7 “When a man sells his daughter as a slave, she shall not go out as the male slaves do. 8 If she does not please her master, who has designated her  for himself, then he shall let her be redeemed. He shall have no right to sell her to a foreign people, since he has broken faith with her. 9 If he designates her for his son, he shall deal with her as with a daughter. 10 If he takes another wife to himself, he shall not diminish her food, her clothing, or her marital rights. 11 And if he does not do these three things for her, she shall go out for nothing, without payment of money.

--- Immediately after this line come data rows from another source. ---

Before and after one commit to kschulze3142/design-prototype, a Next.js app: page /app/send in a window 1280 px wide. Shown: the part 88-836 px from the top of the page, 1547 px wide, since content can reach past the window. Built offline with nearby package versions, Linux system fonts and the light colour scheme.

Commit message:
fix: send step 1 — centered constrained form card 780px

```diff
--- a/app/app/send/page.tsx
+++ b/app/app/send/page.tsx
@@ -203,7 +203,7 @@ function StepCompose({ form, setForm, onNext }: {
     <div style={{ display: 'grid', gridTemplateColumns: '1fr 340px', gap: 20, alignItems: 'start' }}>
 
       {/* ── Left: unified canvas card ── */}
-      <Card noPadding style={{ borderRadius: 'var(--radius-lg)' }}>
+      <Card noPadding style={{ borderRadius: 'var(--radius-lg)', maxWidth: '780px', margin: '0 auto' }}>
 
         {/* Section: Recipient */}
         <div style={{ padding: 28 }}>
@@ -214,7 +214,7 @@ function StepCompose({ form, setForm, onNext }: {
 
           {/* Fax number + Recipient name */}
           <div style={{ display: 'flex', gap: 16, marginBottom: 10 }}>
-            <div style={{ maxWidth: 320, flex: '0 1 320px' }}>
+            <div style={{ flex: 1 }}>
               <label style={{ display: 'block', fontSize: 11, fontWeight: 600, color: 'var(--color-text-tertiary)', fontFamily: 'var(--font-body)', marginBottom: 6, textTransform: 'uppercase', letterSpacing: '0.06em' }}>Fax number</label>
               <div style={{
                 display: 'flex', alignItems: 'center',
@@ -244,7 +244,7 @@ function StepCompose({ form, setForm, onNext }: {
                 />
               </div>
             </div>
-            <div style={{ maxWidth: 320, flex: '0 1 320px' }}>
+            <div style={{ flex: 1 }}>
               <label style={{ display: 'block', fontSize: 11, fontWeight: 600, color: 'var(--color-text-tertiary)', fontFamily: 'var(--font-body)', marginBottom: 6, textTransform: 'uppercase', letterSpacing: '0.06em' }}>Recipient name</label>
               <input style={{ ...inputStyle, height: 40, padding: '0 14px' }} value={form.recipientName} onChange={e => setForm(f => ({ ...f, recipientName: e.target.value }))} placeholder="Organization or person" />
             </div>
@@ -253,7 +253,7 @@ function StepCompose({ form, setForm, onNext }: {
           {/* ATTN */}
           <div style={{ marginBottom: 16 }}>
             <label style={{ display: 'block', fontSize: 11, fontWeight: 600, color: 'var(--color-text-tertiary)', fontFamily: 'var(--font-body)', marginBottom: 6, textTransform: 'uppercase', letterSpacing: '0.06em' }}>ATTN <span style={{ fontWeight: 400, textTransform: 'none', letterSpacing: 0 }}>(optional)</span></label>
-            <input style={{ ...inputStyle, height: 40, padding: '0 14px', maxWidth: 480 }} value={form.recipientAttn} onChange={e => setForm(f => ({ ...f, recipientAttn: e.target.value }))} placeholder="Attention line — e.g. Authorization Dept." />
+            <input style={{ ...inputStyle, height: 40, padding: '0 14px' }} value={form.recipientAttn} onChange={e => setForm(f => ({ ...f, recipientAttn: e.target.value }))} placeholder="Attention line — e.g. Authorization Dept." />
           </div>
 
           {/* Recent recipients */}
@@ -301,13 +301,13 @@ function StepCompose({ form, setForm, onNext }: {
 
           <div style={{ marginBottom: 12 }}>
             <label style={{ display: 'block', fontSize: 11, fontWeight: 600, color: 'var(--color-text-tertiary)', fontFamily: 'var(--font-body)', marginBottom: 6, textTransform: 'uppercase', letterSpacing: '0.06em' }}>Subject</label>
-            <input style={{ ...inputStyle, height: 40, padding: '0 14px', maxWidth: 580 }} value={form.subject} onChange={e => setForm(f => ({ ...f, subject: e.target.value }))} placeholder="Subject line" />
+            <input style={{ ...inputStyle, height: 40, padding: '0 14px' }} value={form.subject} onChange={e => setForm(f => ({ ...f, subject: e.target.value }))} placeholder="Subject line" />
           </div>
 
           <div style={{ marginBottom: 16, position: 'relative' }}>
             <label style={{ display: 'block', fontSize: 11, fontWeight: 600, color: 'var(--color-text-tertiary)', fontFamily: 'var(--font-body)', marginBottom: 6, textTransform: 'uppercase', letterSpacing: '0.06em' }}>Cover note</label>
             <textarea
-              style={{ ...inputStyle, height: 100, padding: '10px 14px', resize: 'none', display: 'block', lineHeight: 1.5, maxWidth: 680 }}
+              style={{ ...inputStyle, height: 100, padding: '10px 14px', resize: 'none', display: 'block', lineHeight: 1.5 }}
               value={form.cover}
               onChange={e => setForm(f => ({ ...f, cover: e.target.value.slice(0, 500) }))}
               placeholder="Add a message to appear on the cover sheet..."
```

I'm sure that people quibble about this passage frequently, but the point that Jordan (and others) are making is that there are three things a husband must provide his wife -food, clothing, and love/intimacy. If he doesn't then a wife may request a divorce. Of course as with many Biblical teachings this is a case for discernment rather than hasty judgments. A husband who works hard to provide his wife with ground chuck and Craft Mac is a faithful husband. A husband who eats sirloin and Stilton while his wife eats ground chuck and Craft Mac seriously needs a visit from the church elders. Not being able to shop Sax 5th Ave isn't legitimate grounds for divorce. Shopping at thrift stores while your husband collects Lear jets....bring back the elders. I'm trying to make this clear because I don't want anyone to say that I support divorce because a wife is discontent with how her husband provides for her. I am saying that a selfish husband who makes his wife eat rotten leftovers to teach her not to waste his money that way and then turns around and buys a gallon of Bluebell for himself probably deserves whatever is coming. Another thing I want to point out is that the woman doesn't appear to be getting any alimony out of this. This presumably encourages several things in a Christian community namely A. the abuse is real and not merely discontentment, and B. the community approves her leaving and is willing to help her transition. If you back to Jordan's article you'll see he theorizes that this could hardly happen in the case of free women since they had a great deal of control over their own property and could (in essence) largely look out for themselves. One may also postulate that a woman of property likely also had family ties that would make physical abuse detrimental to the abuser. This would be the same as a wife today having a sizable bank account of her, possibly even her own house on the beach, and relatives/connections that would make life for an abusive husband very difficult.
I think the truth is that husbands (as well as wives) need accountability. They need to know that there's a point beyond which their wives don't have to put up with their shenanigans. Admittedly both need to understand just where that point is and how far from the reality of a loving (or even moderately exasperating) marriage it is, but they need to know it exists. I'll be very honest and say that one reason I trust Allen as a husband is because I trust his father and brothers. I know that Allen is a trustworthy, stalwart, and faithful husband. I also know that if I ever needed to I could go to Allen's family, and they would take care of us. Although I can't imagine ever needing to it's nice to know I could.
So. I hope that has helped settle any questions that may have come up from my previous post. If not I'm terribly sorry, and I hope you'll still pop back around occasionally.